Not all mobile operators have all the skills required, or in-house expertise, to develop hardware and application solutions. Even those operators with an established IT division (such as Deutsche Telkom) will depend on partnerships for certain components. Most operators need to build partnerships to enter new areas of the value chain, either in capabilities such as application enablement platforms or by bringing end-to-end solutions to market.
Make bold moves in investment and acquisition.
Mobile operators have been relatively cautious in terms of acquisition in the IoT space. There have been a couple of major exceptions. Vodafone acquired Cobra to compete in every part of the automotive IoT value chain. Similarly, Verizon has made a spate of high-profile acquisitions totaling $3.5 billion to compete in fleet management. On a smaller scale, Telia has invested in Springworks to enable its connected car platform, and it recently acquired Fältcom to compete in smart-city applications.
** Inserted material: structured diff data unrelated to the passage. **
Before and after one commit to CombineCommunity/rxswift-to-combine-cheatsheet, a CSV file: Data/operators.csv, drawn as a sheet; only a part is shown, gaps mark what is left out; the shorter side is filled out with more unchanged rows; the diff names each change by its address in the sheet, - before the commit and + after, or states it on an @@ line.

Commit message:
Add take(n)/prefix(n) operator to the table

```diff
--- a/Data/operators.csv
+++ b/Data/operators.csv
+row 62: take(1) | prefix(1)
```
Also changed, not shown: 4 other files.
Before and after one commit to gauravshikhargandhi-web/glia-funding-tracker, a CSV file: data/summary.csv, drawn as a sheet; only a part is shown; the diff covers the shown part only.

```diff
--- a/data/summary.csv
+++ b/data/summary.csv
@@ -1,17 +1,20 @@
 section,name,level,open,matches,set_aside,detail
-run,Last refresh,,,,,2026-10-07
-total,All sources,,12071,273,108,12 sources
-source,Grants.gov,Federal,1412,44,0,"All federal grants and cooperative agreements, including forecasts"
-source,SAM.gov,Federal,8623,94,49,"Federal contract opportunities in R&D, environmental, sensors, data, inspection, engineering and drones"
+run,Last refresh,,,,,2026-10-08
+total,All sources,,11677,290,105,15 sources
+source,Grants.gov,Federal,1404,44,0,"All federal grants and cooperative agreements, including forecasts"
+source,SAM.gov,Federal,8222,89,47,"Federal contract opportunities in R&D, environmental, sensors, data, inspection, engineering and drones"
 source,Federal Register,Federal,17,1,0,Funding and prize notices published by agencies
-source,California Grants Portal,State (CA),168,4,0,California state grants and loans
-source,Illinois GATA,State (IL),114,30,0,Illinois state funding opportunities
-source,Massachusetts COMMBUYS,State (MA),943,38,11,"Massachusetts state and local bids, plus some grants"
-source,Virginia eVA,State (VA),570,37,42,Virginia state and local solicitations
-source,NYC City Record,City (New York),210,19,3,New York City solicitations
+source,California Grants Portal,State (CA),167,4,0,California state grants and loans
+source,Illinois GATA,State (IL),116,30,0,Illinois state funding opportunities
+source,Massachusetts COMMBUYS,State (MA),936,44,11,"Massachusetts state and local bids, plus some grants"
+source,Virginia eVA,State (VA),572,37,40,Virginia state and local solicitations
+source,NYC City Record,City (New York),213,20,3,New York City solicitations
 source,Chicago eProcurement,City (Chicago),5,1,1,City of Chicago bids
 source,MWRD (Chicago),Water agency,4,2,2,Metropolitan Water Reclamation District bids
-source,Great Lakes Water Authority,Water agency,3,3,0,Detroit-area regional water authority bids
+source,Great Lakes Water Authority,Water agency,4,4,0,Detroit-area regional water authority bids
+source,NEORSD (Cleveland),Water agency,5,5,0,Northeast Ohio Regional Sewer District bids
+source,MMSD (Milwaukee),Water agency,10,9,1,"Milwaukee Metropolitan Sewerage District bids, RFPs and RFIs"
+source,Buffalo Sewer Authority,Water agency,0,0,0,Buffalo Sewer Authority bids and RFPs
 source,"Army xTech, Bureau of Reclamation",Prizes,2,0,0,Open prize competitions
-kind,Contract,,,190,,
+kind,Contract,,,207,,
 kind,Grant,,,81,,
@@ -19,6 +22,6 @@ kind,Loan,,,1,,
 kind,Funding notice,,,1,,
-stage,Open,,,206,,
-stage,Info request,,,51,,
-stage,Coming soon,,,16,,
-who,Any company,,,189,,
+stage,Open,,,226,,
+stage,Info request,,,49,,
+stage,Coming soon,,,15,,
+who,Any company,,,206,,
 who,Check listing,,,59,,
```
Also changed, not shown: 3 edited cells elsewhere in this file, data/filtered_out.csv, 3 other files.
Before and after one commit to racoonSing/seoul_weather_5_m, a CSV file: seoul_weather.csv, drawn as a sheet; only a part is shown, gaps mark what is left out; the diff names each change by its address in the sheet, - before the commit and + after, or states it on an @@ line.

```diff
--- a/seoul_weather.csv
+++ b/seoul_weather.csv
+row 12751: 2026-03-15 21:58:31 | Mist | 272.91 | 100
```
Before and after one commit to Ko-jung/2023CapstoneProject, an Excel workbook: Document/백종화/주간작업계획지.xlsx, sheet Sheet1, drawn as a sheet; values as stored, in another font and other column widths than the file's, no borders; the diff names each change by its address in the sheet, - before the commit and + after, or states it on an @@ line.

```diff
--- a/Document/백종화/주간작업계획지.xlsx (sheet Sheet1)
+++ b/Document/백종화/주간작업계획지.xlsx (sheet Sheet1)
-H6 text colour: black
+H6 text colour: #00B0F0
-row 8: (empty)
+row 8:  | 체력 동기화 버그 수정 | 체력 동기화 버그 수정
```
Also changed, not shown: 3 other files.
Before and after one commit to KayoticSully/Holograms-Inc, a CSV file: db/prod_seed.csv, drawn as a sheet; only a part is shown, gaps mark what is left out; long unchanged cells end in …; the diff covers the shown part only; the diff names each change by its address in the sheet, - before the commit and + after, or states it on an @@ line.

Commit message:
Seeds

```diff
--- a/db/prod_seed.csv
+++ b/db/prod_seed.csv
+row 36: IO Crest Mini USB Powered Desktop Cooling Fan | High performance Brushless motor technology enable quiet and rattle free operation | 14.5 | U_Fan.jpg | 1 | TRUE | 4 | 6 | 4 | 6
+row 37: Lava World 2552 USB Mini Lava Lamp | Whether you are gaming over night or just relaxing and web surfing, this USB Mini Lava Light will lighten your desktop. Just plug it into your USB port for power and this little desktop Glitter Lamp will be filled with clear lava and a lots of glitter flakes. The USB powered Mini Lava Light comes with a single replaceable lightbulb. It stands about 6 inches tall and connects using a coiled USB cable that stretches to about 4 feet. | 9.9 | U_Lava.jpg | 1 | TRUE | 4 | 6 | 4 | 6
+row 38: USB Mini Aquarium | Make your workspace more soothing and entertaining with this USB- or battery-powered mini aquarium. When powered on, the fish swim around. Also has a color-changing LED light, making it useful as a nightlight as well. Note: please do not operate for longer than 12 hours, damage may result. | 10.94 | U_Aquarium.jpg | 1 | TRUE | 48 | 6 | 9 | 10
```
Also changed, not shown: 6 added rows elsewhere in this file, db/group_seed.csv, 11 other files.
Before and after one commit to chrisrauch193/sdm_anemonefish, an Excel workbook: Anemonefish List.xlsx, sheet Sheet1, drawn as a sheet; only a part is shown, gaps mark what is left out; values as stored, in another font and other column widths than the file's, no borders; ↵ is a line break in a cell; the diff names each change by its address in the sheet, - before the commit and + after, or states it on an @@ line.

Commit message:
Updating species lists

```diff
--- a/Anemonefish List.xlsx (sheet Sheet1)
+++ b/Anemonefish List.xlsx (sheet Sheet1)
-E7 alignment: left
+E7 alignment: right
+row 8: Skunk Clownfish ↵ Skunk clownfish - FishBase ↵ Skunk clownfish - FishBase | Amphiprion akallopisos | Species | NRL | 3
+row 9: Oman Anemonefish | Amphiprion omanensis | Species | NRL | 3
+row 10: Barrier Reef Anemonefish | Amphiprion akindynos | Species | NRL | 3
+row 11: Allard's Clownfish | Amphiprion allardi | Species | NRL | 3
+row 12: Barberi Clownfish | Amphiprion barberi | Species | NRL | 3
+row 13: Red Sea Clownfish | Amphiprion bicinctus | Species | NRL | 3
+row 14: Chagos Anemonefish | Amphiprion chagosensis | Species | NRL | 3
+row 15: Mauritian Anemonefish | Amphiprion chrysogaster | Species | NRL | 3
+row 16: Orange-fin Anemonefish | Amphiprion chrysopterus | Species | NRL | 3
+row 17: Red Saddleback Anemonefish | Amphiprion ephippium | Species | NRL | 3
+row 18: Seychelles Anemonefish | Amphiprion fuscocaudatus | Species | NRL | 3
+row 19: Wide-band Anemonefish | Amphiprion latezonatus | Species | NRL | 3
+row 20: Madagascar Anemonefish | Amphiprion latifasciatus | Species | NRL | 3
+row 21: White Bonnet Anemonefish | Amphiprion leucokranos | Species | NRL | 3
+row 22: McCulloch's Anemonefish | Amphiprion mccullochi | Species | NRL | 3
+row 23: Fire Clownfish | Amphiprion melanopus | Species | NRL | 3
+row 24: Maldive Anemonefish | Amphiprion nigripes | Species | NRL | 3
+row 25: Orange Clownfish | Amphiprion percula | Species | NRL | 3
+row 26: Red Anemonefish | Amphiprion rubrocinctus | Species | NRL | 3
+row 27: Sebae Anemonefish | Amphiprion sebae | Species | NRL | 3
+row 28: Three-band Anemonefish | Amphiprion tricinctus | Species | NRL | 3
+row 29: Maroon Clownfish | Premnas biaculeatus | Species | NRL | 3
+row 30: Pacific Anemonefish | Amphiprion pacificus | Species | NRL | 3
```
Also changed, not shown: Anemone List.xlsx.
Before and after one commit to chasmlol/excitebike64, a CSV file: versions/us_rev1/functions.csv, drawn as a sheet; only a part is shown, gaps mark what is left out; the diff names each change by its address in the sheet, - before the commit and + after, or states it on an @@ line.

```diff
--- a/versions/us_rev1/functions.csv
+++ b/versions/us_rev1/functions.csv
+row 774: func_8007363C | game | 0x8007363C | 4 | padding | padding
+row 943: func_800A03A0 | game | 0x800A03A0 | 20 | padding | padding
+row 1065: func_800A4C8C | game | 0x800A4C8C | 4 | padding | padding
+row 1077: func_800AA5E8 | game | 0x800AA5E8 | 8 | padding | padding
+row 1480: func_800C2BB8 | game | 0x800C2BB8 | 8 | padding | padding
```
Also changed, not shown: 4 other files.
IoT currently represents only a small share of operator revenue — even for those operators with a large IoT business. For example, Vodafone reported that IoT accounted for only 1.3% of its revenue in 3Q 2016, and Verizon reported that IoT accounted for only 0.8% of its revenue in 4Q 2016. For IoT to grow to a sizeable share of revenue — that is, 10% or above — and be considered an important driver for growth, operators need to capture some of the $123 billion application revenue or $50 billion hardware revenue that we have forecasted for 2025.
Addressing these areas of the value chain requires significant investment and carries a higher risk of failure. EBIT margins which are relatively high for connectivity at around 10% likely will be lower in these areas. However, if operators want to remain visible in IoT and develop strong revenue streams, they need to increase their appetite for risk and invest accordingly.
For more information, please see “IoT will have little impact on revenue for most mobile operators”, April 24, 2017. Knowledge Centre. AnalysysMason.com. http://www.analysysmason.com/About-Us/News/Newsletter/iot-will-have-little-impact-on-revenue-Apr17?utm_term=IoT will have little impact on revenue for most mobile operators&utm_campaign=Analysys Mason Quarterly | Late
1. See Analysys Mason’s Mobile payments in emerging markets — beyond m-pesa. Please visit www.analysysmason.com/About-Us/News/Newsletter/mobile-payments-in-emerging-markets-Jan17/
About the Authors
Tom Rebbeck is Research Director, Enterprise and IoT, for Analysys Mason. Tom leads the Enterprise and IoT research practice drawing on more than 16 years of experience in the telecoms sector. He is a specialist on the IoT and other enterprise services, and has written widely on the role for operators as telecoms markets develop. He rejoined Analysys Mason from Telefónica, where he was a Global Project Manager in the Mobile Data Group. For more information, please email firstname.lastname@example.org, call +44 20 7395 9000, or visit www.analysysmason.com.
Michele Mackenzie is a Principal Analyst for Analysys Mason’s IoT and M2M Solutions research programme, with responsibility for M2M and LPWA forecasts. She has 17 years of experience as an analyst. She produces reports and forecasts on M2M and IoT in industry sectors such as transport, healthcare, and smart cities, and analyzes the impact of IoT network technologies such as LPWA networks. Prior to joining Analysys Mason in 2014, Michele was a freelance analyst with a focus on M2M and IoT technology and trends. Before that, Michele worked for Ovum for 12 years. For more information, please email Michele.Mackenzie@analysysmason.com or visit www.analysysmason.com.